A species living under beech and oak trees. It is widespread in Central and Southern Europe and southern Scandinavia. It usually lives 10-30 centimeters underground, so it is not easy to find.
It is not easy for someone who wants to find the truffle without help. Of course, there are tell-tale signs: fruiting bodies attract fungus gnats, their presence betrays the truffle hiding in the soil. In some cases, the grass above the truffle colony burns out in a large area. It can be a clue that the fungus cracks the soil as it grows, and these cracks become visible when the soil is dug up. Other times, small flies or wildebeests indicate the fungus.

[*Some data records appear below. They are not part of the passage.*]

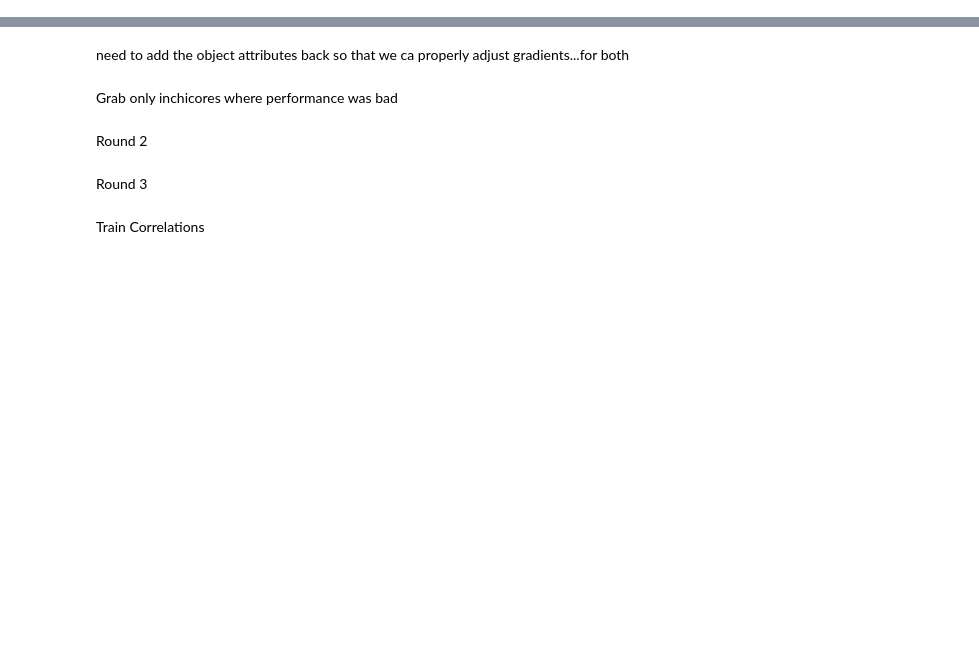
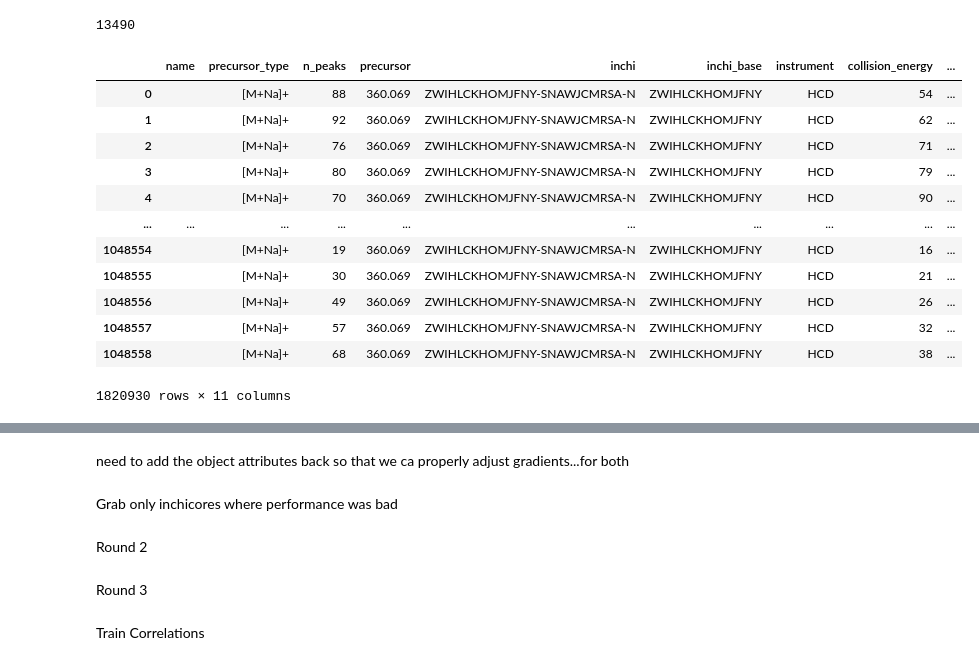
Before and after one commit to Jbug1/TunaSim, a Jupyter notebook: newDemos.ipynb, the cells around one changed output, grey strips where cells are left out. Drawn from its saved outputs; the diff is of its cells as text; code cells hidden in the pictures; blank space fills up the shorter version.

```diff
--- a/newDemos.ipynb
+++ b/newDemos.ipynb
@@ -14,0 +21,3 @@ from itertools import combinations
+# %%
+nist_input = pd.read_pickle('/Users/jonahpoczobutt/projects/raw_data/db_csvs/nist23_full.pkl')
+metlin = pd.read_pickle('/Users/jonahpoczobutt/projects/raw_data/db_csvs/metlin.pkl')
@@ -14,0 +26,4 @@ from itertools import combinations
+# %%
+len(metlin_ids)
+# %% [output]
+13490
@@ -14,0 +32,16 @@ from itertools import combinations
+# %%
+nist_input
+# %% [output]
+|  | name | precursor_type | n_peaks | precursor | inchi | inchi_base | instrument | collision_energy | ... |
+| 0 |  | [M+Na]+ | 88 | 360.069 | ZWIHLCKHOMJFNY-SNAWJCMRSA-N | ZWIHLCKHOMJFNY | HCD | 54 | ... |
+| 1 |  | [M+Na]+ | 92 | 360.069 | ZWIHLCKHOMJFNY-SNAWJCMRSA-N | ZWIHLCKHOMJFNY | HCD | 62 | ... |
+| 2 |  | [M+Na]+ | 76 | 360.069 | ZWIHLCKHOMJFNY-SNAWJCMRSA-N | ZWIHLCKHOMJFNY | HCD | 71 | ... |
+| 3 |  | [M+Na]+ | 80 | 360.069 | ZWIHLCKHOMJFNY-SNAWJCMRSA-N | ZWIHLCKHOMJFNY | HCD | 79 | ... |
+| 4 |  | [M+Na]+ | 70 | 360.069 | ZWIHLCKHOMJFNY-SNAWJCMRSA-N | ZWIHLCKHOMJFNY | HCD | 90 | ... |
+| ... | ... | ... | ... | ... | ... | ... | ... | ... | ... |
+| 1048554 |  | [M+Na]+ | 19 | 360.069 | ZWIHLCKHOMJFNY-SNAWJCMRSA-N | ZWIHLCKHOMJFNY | HCD | 16 | ... |
+| 1048555 |  | [M+Na]+ | 30 | 360.069 | ZWIHLCKHOMJFNY-SNAWJCMRSA-N | ZWIHLCKHOMJFNY | HCD | 21 | ... |
+| 1048556 |  | [M+Na]+ | 49 | 360.069 | ZWIHLCKHOMJFNY-SNAWJCMRSA-N | ZWIHLCKHOMJFNY | HCD | 26 | ... |
+| 1048557 |  | [M+Na]+ | 57 | 360.069 | ZWIHLCKHOMJFNY-SNAWJCMRSA-N | ZWIHLCKHOMJFNY | HCD | 32 | ... |
+| 1048558 |  | [M+Na]+ | 68 | 360.069 | ZWIHLCKHOMJFNY-SNAWJCMRSA-N | ZWIHLCKHOMJFNY | HCD | 38 | ... |
+1820930 rows × 11 columns
```
Also changed, not shown: parts of 7 cells of this notebook, 3 other files.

Better results can be achieved with helpers. The traditional, voluntary tracker is the pig. There is no need to teach or discipline him, because he loves truffles. This is also the biggest disadvantage, because you want to eat the mushrooms you find yourself. As a result, conflicts often occur between the pig and its owner. The pig usually gets the short end of the stick here, but not always. Mushroom pickers who work with pigs are often missing a finger or two. The dog, on the other hand, is not interested in truffles, it has to be taught. The Vizsla is used for searching: it searches well, but at heart it would rather hunt. The labrador has less of a hunting instinct, his attention is diverted at most by mouse holes.
Summer truffles on the website of the Miskolc Mushroom Association (MIGE).